The difference between members of these three groups is almost entirely internal. You wouldn’t be able to pick them out on the street. But their internal experience of life will be entirely different. One man plays squash because he has a true north philosophy about pushing himself to his limits, maintaining his health and investing in friendships with his playing partners. Another may value these same things but couldn’t articulate them. He just knows he likes to play. A third has no real reason for playing other than someone asked him to. Maybe he just wants to be seen at the racquet club. Maybe he just likes being asked. The external action of chasing a ball around a court is the same but the internal motivation and experience is totally different.

In general, I think it is better to live as a member of the True North group. I say “in general” because there are exceptions. Some people have clear, explicit lifephilosophies, but locking in those ideas has made them narrow un-curious thinkers, who are a little too arrogant that they’ve figured it all out.

For the most part however, I think it is healthy to have a comprehensive framework for life and to live in line with it. True North is the way to go, provided you remain humble, curious, and open to the possibility you may be wrong. The alternative, of being in the Dusty Compass Group or the Inbox Group, is to not have an orienting vision for your life. It means you are constantly at-risk of forgetting what you are about, know getting what life is about and steering off-course (i.e., wasting your time).

Death is the great leveler for these groups. You might be in the Dusty Compass Group or the Inbox Group most of the time, but when you brush near death -your own death or the death of someone you care about — your philosophy of life has a way of getting clearer. The experience of nearness to death acts as a jolt that prompts you to yearn to be in the True North Group — to live, as it were, on purpose. To make it count.

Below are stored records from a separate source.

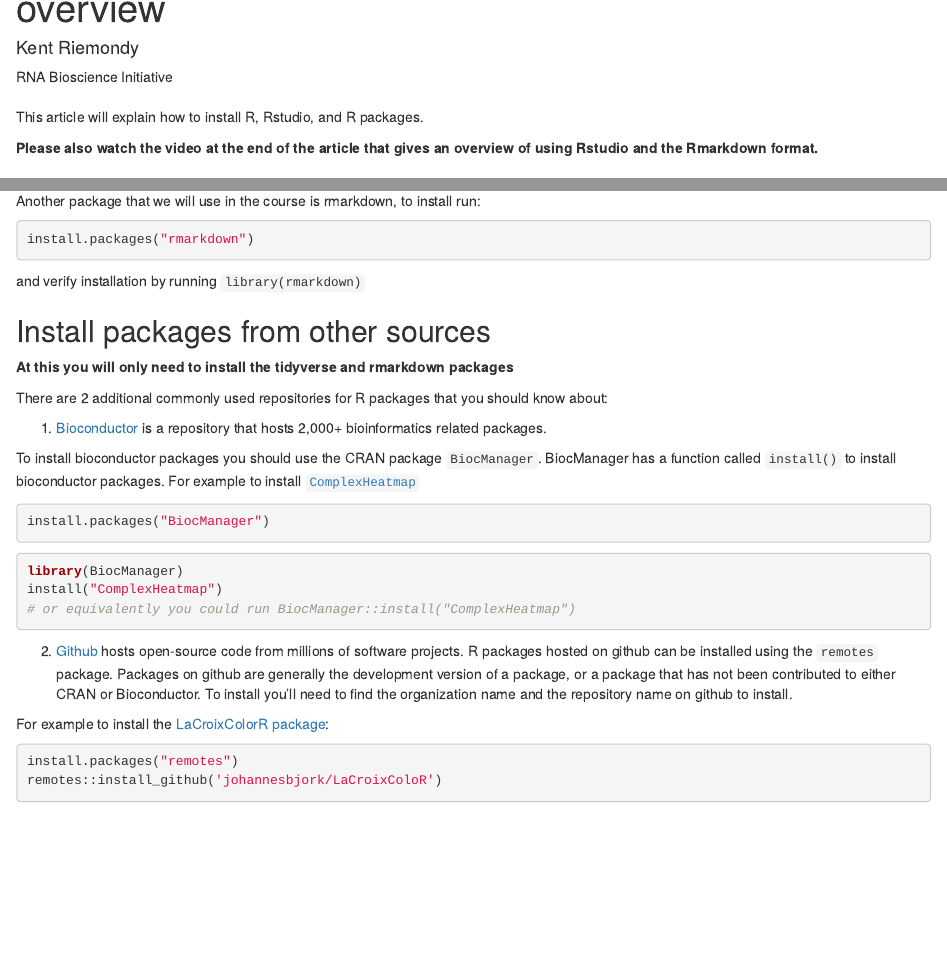
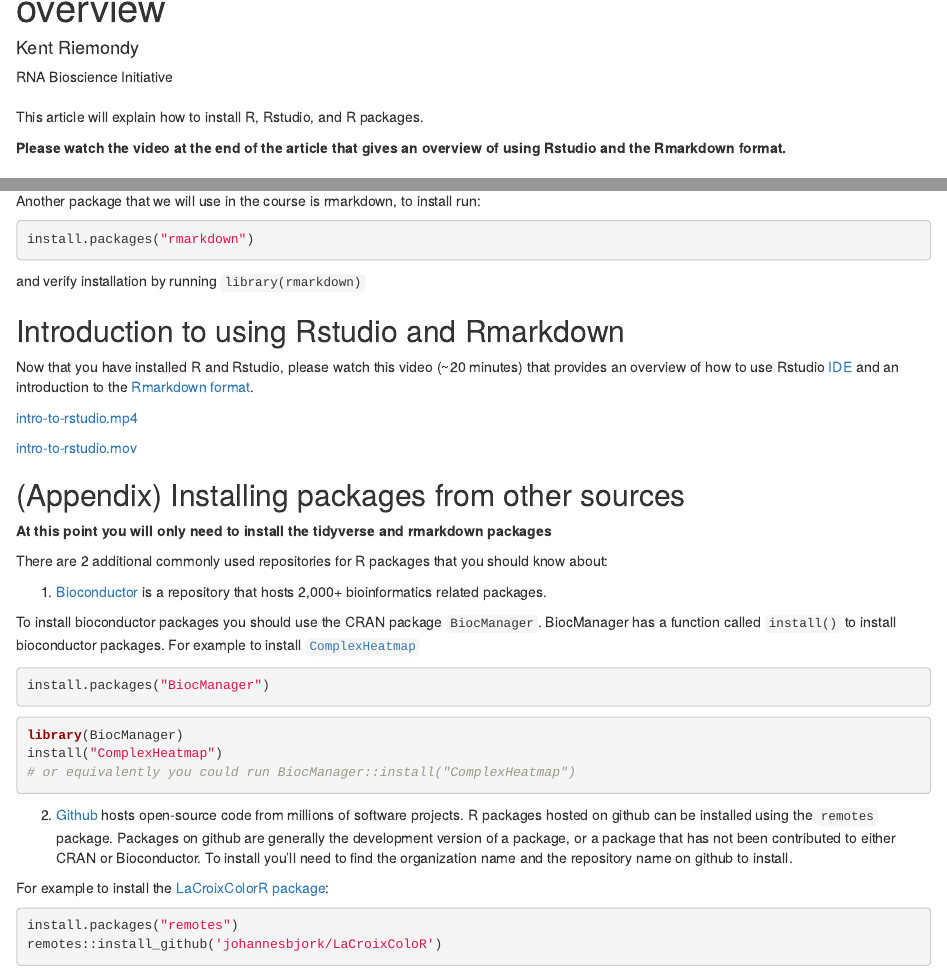
Before and after one commit to rnabioco/bmsc-7810-pbda, an R Markdown document (_posts/2022-10-03-install-r/install-r.Rmd): the page in a window 1100 px wide, from 80 px down, and a second part further down, joined at a grey line. Rendered offline with R 4.5, knitr and Pandoc, with nearby package versions; drawn as R Markdown's standard HTML page in place of the format the file asks for.

Commit message:
reorg install instructions

```diff
--- a/_posts/2022-10-03-install-r/install-r.Rmd
+++ b/_posts/2022-10-03-install-r/install-r.Rmd
@@ -16,7 +16,7 @@
 
 This article will explain how to install R, Rstudio, and R packages.
 
-**Please also watch the video at the end of the article that gives an overview of using Rstudio and the Rmarkdown format.**
+**Please watch the video at the end of the article that gives an overview of using Rstudio and the Rmarkdown format.**
 
 ## Download R
 
@@ -155,9 +155,18 @@
 
 and verify installation by running `library(rmarkdown)`
 
-## Install packages from other sources
+## Introduction to using Rstudio and Rmarkdown
 
-**At this you will only need to install the tidyverse and rmarkdown packages **
+Now that you have installed R and Rstudio, please watch this video (~20 minutes) that provides an overview of how to use Rstudio [IDE](https://en.wikipedia.org/wiki/Integrated_development_environment) and an introduction to the [Rmarkdown format](https://rmarkdown.rstudio.com/lesson-1.html).
+
+[intro-to-rstudio.mp4](https://www.dropbox.com/s/zuh153mlp7w2fio/intro-to-rstudio.mp4?dl=0)
+
+[intro-to-rstudio.mov](https://www.dropbox.com/s/alrmoszei1ou6vr/intro-to-rstudio.mov?dl=0)
+
+
+## (Appendix) Installing packages from other sources
+
+**At this point you will only need to install the tidyverse and rmarkdown packages **
 
 There are 2 additional commonly used repositories for R packages that you should know about:
 
```
Also changed, not shown: docs/posts/posts.json, _posts/2022-10-03-install-r/install-r.Rmd (8 more changed lines), 2 other files.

You may have had someone guide you through the exercise of thinking about what your obituary will say when you die. For many of us, it is an arresting exercise because, if we are honest, the way we are spending our time isn’t totally in line with what we want our lives to be about. Realizing that fact is like waking from from a daydream.

For many of us, when we come near death the experience moves us closer to the True North Group and away from what Paul Graham describes as “the things life is too short for.” In the face of mortality, we think hard about what matters and the things that come to mind are no surprise: family, friendships, treating people well, learning, keeping our health. We promise ourselves that those things will be our priority. And we actually begin to live more in line with our aspirations.

But the weeks and months go by, and slowly, imperceptibly to us, but almost inevitably, we drift back to distraction. We look at the compass less frequently. We just deal with what is coming at us. We don’t completely forget what is important us, but we figure we can get to it later. We don’t completely forget what we think life is all about, but the notion becomes less clear, less poignant, like an old photograph faded by the sun. Without the vivid orienting direction of a clear philosophy of life, it becomes easy to do whatever’s easiest instead of living the way we’d want our obituaries to read.

I like to think I’m a True North Guy, but honestly, the reality is I probably am a Dusty Compass with momentary leaps up into True North territory. That’s why I find remarkable those souls who somehow maintain a consistency of philosophy, and who live in line with it. They are remarkable because it is hard to live with character. It is hard to live as if life won’t go on forever. And it’s why, every now and again, I find that reflecting on the reality of death is one of the best things I can do to make the most of the reality of my life.

– Max
January 30, 2016

(Originally Published in The Weekend Reader)